If a love of words was all there was to it, though, there’d be far more writers than there already are – and that’s saying something. Only call yourself a writer after you’ve put in a good few years of practice, can paper your smallest room with rejection letters and then, even after you’ve put your last ounce of strength into your novel or story only to have it rejected again, you are willing to dig even deeper inside yourself to find more strength to unpick it and put the pieces together one more time. Or however many more times it takes to get it right. (See below: 7)
2. Writers are sensitive souls. No. It’s been said before but while others are trying to take in the broadcast of a piece of tragic news, like the one that’s come to light this week about the couple who threw themselves off Beachy Head because they couldn’t cope with the tragedy of losing their son, you are the one already writing their final dialogue. (See below: 3)
3. Writers are blessed with vivid imaginations. Tell that to Shakespeare, who pinched pretty well every plot he set down. Or all those writers who find themselves in court, charged with plagiarising someone else’s work. Or the ones who never get to court but whose story you feel you’ve read before. Writers famously steal and recycle. After all there are only seven basic plots in existence, right?
4. Writers make a lot of money. Ha! I believe the average income for a full-time, published writer is about £10000 last time I read an article on the subject. There was a brief window in the evolution of fiction writing, when there was money to be had by all, but writers have always, in the main, had to combine writing with another job if they want a decent salary. And you’d even need a mortgage for a garret these days!

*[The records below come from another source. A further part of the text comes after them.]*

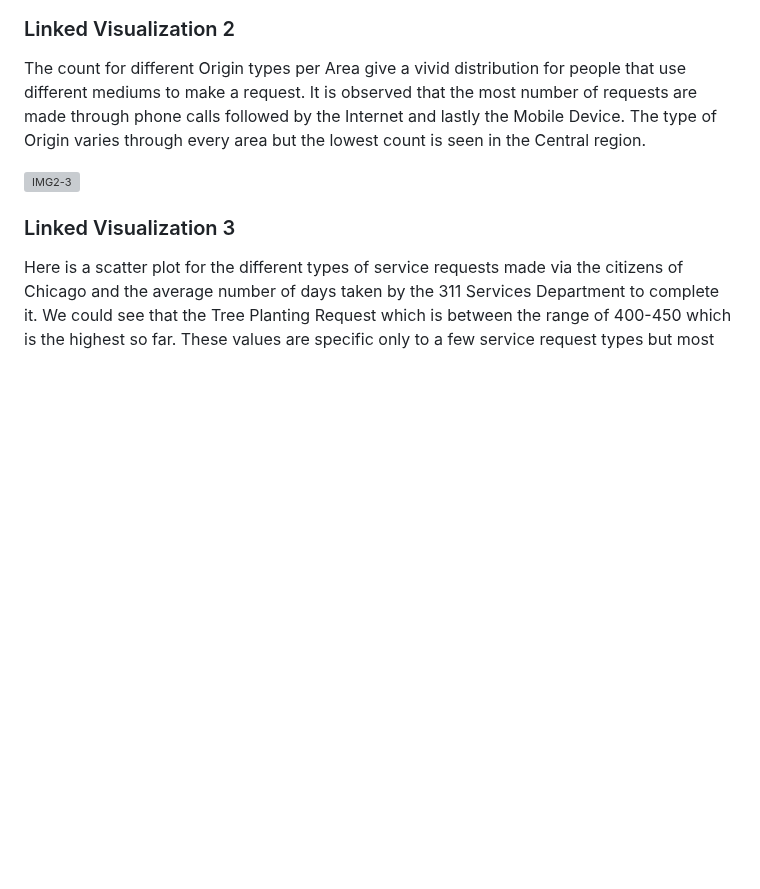
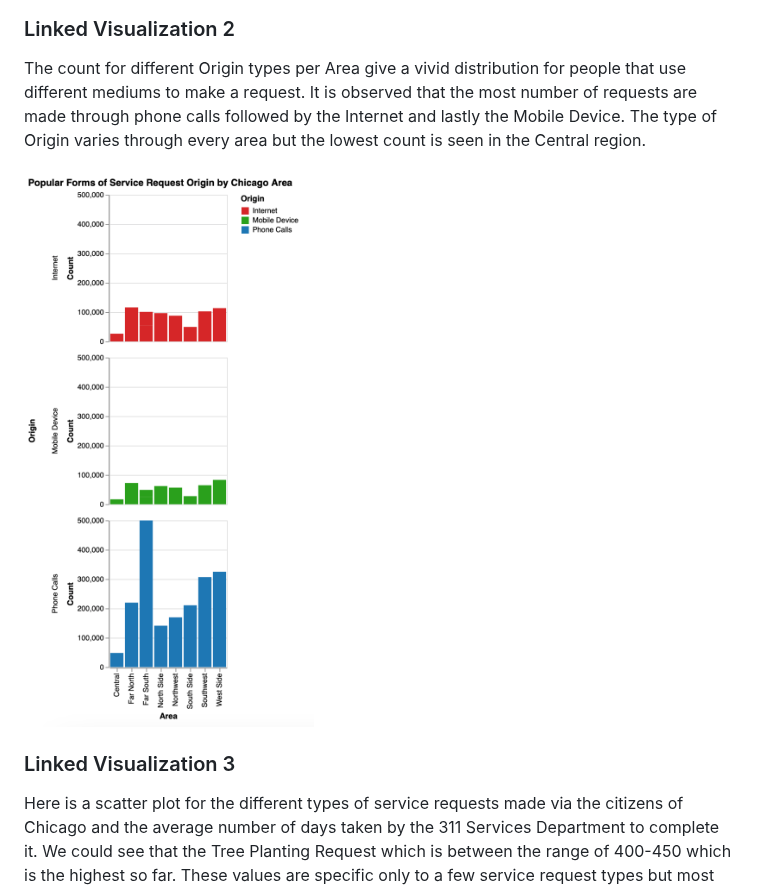
Before and after one commit to Parth-09/cs424-assignment4-ferpa, a Markdown page: README.md, the part around the change. GitHub-like rendering; blank space fills up the shorter version; grey boxes are pictures that could not be loaded.

Commit message:
next push

```diff
--- a/README.md
+++ b/README.md
@@ -65,7 +65,7 @@ These visualizations give us an idea of the different service requests that were
 ### Linked Visualization 2
 The count for different Origin types per Area give a vivid distribution for people that use different mediums to make a request. It is observed that the most number of requests are made through phone calls followed by the Internet and lastly the Mobile Device. The type of Origin varies through every area but the lowest count is seen in the Central region.
 
-![IMG2-3](lv/lv-0w.png)
+![IMG2-3](lv/lv-02.png)
 
 ### Linked Visualization 3
 Here is a scatter plot for the different types of service requests made via the citizens of Chicago and the average number of days taken by the 311 Services Department to complete it. We could see that the Tree Planting Request which is between the range of 400-450 which is the highest so far. These values are specific only to a few service request types but most requests are completed in time.
```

5. Writers are glamorous creatures for whom the quotidian is so far beneath them it doesn’t even register on their radar. Much as I’d love to lie on a chaise longue, dictating “How many pages?” to my secretary while I eat my way through a box of champagne truffles, I have to go to Sainsbury’s, put the milk bottles out and make sure my kids have enough funds in their paperless dinner money accounts, just like anyone else.
6. To be a proper writer you need an M.A. in Creative Writing these days. It certainly seems to be the case that more and more people are arming themselves with M.A.’s year on year. But not everyone benefits from such a course and many actually find it stifles their creativity. I’m wondering if I’ve got the right temperament. I fear that I would quickly lose self-confidence when in the company of gifted writers and deep down would hate to have to read stuff that was far more brilliant than my own muddled efforts. I’m much better on my own, where the only stories I need to compare my story to are the ones I’ve written before.
7. Once you have written “the end” you have finished your WIP. Ha! That’s only the start. Only non-writers are surprised when they hear that a novel went through 17 drafts before finally reaching the publishable stage. We know the truth!
8. Writers can only write when the muse strikes. If that were true our reading matter would be restricted to the back of cornflake packets, the libraries would be empty and no one would be arguing about who should win the Booker. Writers write. That’s what they do. One per cent inspiration and ninety nine per cent perspiration, as someone said.
9. Anyone can write. This is along the lines of “Everyone has a novel in them.” Maybe, but not everyone would want to read it.
10. Writers are all slightly mad. Nonsense! Now, pass me my Napoleon’s hat. I am off to take my chimpanzee for a stroll up Mount Everest.